    – releseabe
    Jan 1, 2020 at 12:39
  • $\begingroup$ I've adjusted your wording to make your question more answerable based on facts (i.e. "Has SpaceX said much publicly...") because what they have planned privately would either be speculation or a breech of confidence... and so a question about that would probably get closed quickly. $\endgroup$
    – uhoh
    Jan 1, 2020 at 13:01

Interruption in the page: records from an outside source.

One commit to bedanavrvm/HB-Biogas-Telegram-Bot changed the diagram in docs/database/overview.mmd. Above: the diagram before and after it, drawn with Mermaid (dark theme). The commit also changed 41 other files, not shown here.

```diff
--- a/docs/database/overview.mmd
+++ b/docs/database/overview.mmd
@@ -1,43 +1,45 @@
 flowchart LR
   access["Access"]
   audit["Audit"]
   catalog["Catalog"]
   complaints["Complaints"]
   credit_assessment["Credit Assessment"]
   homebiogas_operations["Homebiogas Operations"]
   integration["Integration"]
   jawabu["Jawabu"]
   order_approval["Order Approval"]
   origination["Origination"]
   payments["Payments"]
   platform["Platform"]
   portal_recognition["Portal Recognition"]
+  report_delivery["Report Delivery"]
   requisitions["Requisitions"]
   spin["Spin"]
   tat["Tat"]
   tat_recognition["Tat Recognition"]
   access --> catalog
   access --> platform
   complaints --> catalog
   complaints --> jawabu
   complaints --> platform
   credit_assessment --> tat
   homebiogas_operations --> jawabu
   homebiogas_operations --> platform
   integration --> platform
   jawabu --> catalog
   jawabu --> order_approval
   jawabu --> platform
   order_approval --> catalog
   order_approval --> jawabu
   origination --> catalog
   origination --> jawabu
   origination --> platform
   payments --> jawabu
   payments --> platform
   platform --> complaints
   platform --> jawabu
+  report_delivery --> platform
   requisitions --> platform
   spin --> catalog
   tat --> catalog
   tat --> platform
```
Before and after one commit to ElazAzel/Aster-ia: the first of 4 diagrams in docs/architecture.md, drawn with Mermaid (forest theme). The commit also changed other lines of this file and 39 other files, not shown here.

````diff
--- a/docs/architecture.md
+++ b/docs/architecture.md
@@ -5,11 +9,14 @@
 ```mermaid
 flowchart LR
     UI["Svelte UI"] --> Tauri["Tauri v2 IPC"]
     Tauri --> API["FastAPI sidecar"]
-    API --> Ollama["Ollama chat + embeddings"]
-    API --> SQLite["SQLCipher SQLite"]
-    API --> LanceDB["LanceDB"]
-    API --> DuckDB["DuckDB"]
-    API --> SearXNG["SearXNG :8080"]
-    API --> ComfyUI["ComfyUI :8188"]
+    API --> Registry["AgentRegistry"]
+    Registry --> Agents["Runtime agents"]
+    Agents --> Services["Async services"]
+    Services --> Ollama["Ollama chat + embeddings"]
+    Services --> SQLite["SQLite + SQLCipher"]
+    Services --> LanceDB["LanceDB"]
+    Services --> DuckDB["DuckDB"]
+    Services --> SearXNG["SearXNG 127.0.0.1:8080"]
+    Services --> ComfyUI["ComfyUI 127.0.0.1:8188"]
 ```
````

  • $\begingroup$ Seems it's dear moon en.wikipedia.org/wiki/DearMoon_project, and is at or beyond spaceX current ambitions. Note SpaceX is in the business of launching commercial payloads to earth orbit for profit. $\endgroup$ Jan 1, 2020 at 13:01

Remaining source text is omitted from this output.